(Web interface edit records)
# # # # # # #
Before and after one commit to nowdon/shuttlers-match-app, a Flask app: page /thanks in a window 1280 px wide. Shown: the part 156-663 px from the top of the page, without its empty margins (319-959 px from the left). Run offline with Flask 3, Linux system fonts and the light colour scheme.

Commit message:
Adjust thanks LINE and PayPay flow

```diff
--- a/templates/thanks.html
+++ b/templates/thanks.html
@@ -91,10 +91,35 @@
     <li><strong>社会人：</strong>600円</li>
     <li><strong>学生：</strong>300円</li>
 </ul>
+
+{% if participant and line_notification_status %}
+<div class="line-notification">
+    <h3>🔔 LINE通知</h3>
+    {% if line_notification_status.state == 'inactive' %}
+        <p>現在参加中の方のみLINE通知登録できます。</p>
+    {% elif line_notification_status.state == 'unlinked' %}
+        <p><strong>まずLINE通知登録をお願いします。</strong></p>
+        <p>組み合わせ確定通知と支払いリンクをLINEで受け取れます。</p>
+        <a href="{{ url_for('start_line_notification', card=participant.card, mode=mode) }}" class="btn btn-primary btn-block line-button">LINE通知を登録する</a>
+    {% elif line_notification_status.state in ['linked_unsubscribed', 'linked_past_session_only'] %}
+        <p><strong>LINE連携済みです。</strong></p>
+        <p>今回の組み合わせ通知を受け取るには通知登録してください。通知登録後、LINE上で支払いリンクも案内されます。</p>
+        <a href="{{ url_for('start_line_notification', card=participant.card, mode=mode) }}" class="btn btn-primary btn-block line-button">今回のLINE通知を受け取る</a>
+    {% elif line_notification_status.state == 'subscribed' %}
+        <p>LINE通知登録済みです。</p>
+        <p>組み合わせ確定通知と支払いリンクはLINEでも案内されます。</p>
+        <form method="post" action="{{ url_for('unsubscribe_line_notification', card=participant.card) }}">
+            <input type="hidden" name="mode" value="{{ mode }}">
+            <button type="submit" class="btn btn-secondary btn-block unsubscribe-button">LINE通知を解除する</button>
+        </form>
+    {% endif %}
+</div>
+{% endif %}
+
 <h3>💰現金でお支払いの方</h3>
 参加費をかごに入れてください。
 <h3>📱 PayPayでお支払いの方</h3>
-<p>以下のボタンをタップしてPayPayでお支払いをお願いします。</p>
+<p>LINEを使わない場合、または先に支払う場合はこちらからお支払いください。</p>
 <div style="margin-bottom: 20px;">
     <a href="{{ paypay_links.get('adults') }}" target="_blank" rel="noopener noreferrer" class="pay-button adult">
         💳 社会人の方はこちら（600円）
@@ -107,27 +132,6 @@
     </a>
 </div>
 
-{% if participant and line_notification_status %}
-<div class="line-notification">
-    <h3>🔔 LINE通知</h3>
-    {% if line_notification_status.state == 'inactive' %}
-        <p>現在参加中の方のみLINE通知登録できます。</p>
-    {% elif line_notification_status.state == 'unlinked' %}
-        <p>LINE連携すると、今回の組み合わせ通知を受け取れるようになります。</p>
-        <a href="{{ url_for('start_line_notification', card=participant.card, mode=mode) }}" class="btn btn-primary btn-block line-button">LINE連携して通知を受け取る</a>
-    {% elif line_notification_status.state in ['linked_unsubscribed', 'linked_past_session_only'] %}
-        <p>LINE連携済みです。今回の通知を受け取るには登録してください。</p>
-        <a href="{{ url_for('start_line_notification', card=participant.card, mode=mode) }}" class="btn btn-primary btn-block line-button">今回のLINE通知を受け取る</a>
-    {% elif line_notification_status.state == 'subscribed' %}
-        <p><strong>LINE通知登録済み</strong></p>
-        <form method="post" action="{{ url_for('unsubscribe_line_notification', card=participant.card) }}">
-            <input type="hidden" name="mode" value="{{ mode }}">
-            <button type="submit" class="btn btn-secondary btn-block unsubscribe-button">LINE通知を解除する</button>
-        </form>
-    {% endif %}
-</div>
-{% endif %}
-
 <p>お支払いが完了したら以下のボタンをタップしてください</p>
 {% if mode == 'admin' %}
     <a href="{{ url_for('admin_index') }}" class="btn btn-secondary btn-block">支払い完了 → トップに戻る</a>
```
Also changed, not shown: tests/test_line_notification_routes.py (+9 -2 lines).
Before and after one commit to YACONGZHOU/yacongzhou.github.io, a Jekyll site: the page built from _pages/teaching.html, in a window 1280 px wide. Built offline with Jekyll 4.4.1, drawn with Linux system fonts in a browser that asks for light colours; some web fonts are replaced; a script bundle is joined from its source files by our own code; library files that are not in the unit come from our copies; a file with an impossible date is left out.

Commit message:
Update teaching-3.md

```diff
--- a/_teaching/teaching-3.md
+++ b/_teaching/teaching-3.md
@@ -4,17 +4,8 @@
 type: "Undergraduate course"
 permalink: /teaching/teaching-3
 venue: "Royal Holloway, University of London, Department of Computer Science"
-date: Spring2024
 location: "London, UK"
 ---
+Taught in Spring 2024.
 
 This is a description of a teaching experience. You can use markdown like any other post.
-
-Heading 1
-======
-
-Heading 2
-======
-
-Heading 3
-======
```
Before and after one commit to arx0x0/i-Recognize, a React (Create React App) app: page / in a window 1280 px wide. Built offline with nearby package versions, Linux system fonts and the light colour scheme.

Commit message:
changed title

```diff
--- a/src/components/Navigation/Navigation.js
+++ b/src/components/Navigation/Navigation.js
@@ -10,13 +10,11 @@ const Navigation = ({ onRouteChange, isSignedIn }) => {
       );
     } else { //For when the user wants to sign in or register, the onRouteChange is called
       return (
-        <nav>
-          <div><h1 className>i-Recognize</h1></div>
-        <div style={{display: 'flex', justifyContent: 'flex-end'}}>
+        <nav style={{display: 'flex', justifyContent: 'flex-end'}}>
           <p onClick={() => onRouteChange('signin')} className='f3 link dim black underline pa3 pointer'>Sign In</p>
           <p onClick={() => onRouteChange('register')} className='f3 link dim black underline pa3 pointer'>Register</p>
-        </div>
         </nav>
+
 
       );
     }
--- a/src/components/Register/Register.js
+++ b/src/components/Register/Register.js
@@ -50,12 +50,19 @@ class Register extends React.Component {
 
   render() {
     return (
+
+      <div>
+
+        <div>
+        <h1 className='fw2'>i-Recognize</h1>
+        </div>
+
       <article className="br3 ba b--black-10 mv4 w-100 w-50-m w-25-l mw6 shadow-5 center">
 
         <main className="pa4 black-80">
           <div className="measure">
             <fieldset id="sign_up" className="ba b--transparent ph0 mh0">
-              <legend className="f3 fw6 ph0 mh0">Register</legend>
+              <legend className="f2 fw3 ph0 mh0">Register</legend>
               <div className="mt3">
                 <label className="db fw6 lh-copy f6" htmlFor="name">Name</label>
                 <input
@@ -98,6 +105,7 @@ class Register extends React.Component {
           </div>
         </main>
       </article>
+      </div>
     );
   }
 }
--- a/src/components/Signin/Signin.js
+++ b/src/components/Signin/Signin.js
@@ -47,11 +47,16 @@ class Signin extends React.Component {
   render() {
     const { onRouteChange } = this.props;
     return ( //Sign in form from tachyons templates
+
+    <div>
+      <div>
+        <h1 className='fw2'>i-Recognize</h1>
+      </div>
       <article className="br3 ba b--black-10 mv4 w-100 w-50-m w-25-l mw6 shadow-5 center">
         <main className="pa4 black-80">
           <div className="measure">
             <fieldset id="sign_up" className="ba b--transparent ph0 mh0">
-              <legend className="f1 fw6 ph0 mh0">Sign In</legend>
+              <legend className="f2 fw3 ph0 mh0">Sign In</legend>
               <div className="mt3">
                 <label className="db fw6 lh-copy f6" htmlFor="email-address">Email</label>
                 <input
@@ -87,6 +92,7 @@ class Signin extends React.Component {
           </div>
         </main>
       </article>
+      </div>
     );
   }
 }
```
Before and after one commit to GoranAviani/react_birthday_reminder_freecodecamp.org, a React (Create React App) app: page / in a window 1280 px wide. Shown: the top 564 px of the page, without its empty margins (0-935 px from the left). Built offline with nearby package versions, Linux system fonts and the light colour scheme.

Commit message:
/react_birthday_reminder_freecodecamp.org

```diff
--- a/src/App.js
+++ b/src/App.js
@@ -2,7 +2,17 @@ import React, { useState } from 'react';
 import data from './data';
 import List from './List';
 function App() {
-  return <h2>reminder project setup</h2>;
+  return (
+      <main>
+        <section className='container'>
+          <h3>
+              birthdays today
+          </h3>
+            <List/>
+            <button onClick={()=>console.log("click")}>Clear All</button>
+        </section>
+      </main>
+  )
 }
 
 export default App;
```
# # # # # # #
In the data above, each line holding "htmlFor" is to be found and copied.

» **EXERCISE RESULT**
                 <label className="db fw6 lh-copy f6" htmlFor="name">Name</label>
                 <label className="db fw6 lh-copy f6" htmlFor="email-address">Email</label>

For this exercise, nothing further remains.